Post‐2020 carbon constraints: modeling LCFS and cap‐and‐trade

A combination of the Low Carbon Fuel Standard (LCFS) and California’s Cap-and-Trade Program can reduce the state’s greenhouse gas emissions and reduce dependence on oil more economically and effectively, relative to Cap-and-Trade alone. That’s the conclusion from new research performed by the consulting firm ICF and commissioned by a group of business organizations, non-profits and alternative fuel trade associations. The LCFS and the Cap-and-Trade Program strengthen each other. Cap-and-Trade is growing the clean economy and LCFS is key to ensuring California spurs innovation in the clean fuels market giving consumers diverse fuel choices, while also reducing the compliance cost of the Cap-and-Trade Program. ICF’s new research shows that strengthening the LCFS from its current 10 percent carbon reduction goal to a 20 percent reduction goal by 2030 would cut Cap-and-Trade allowance prices in the 2030 timeframe by 50 percent.
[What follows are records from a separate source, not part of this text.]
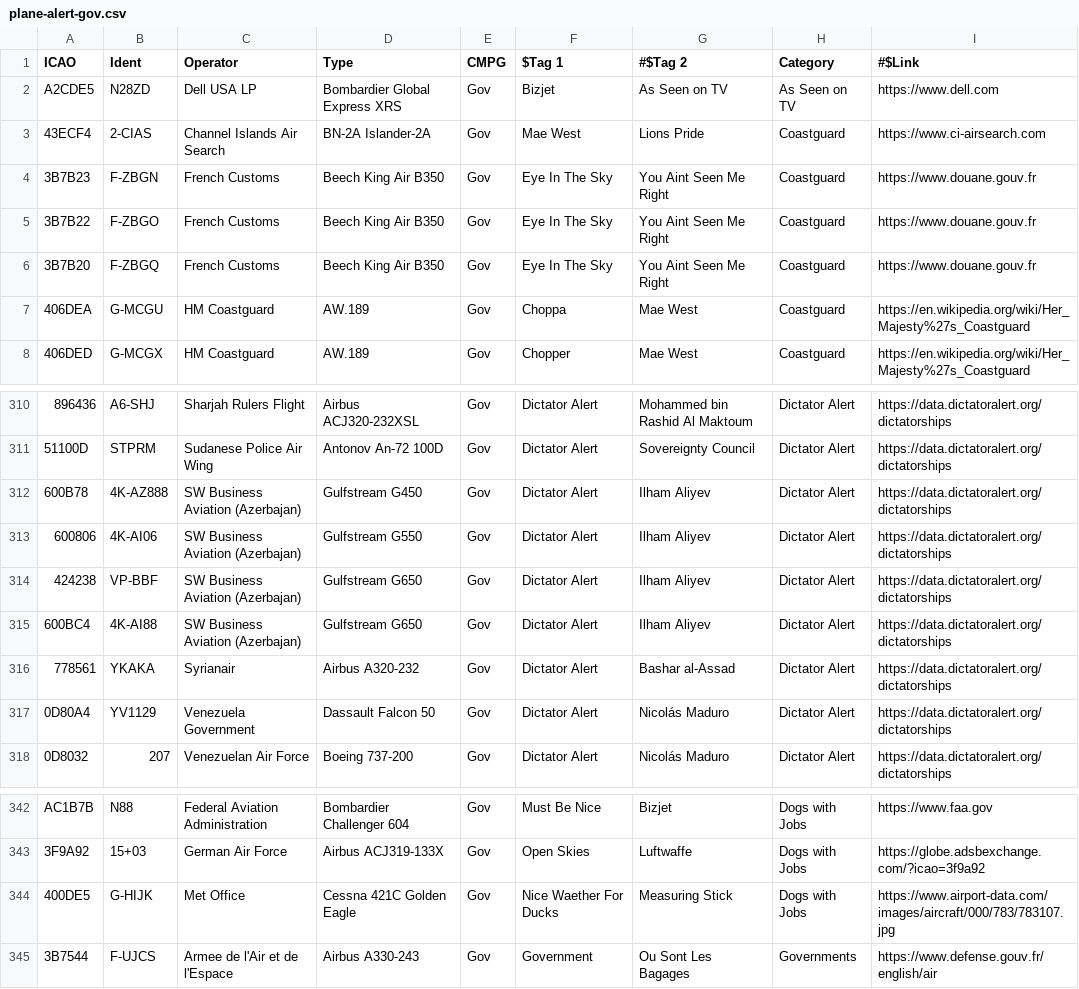
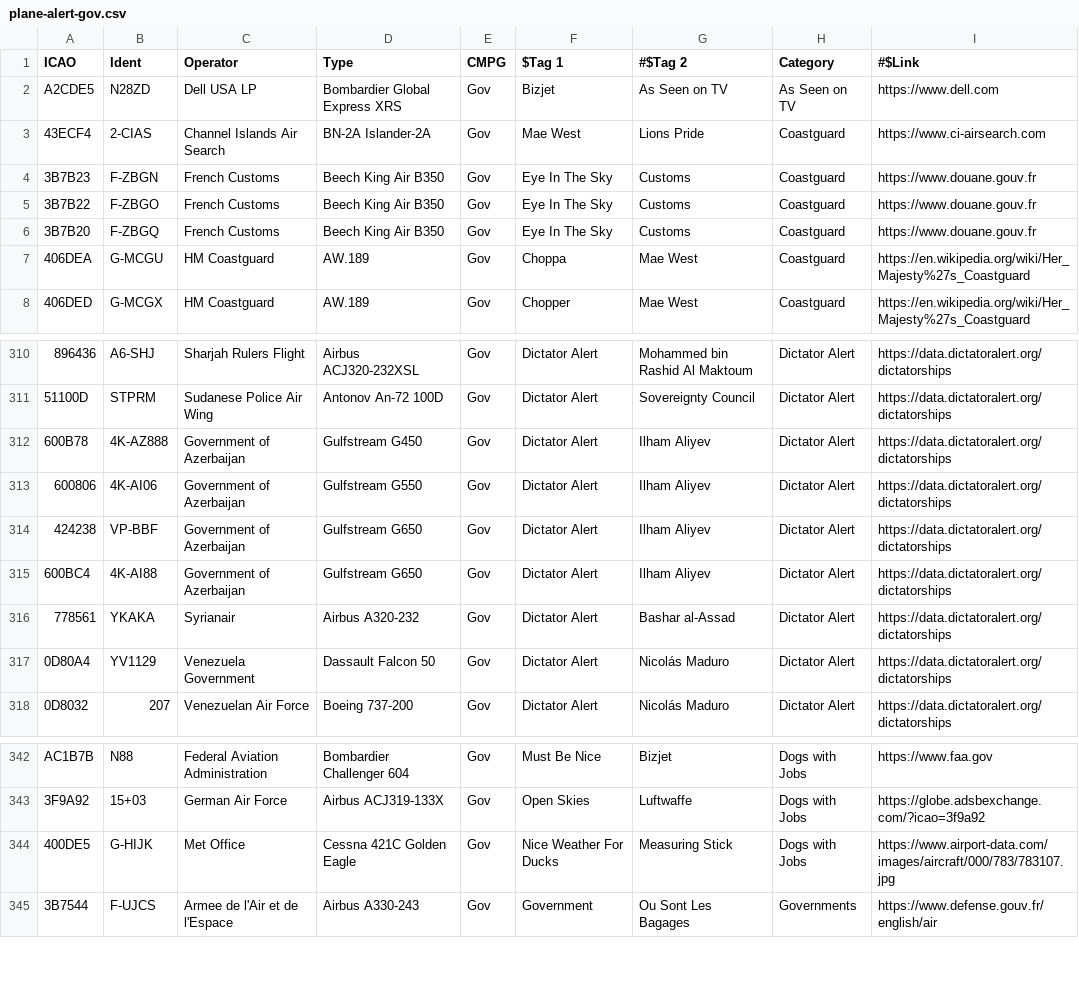
Before and after one commit to sdr-enthusiasts/plane-alert-db, a CSV file: plane-alert-gov.csv, drawn as a sheet; only a part is shown, gaps mark what is left out; the diff covers the shown part only; the diff names each change by its address in the sheet, - before the commit and + after, or states it on an @@ line.

```diff
--- a/plane-alert-gov.csv
+++ b/plane-alert-gov.csv
-G4:G6 (#$Tag 2): You Aint Seen Me Right
+G4:G6 (#$Tag 2): Customs
-C312:C315 (Operator): SW Business Aviation (Azerbajan)
+C312:C315 (Operator): Government of Azerbaijan
-F344 ($Tag 1): Nice Waether For Ducks
+F344 ($Tag 1): Nice Weather For Ducks
```
Also changed, not shown: 4 added rows and 16 edited cells elsewhere in this file, plane-alert-civ.csv, plane-alert-db.csv, 1 other file.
Because the LCFS directly reduces greenhouse gas emissions from the transportation sector, it lessens pressure on the overall emissions cap, and ensures other sectors participating in the program are not obligated to reduce more than their fair share of emissions. This helps lower Cap-and-Trade Program allowance prices, which in turn lowers the cost burden economy-wide.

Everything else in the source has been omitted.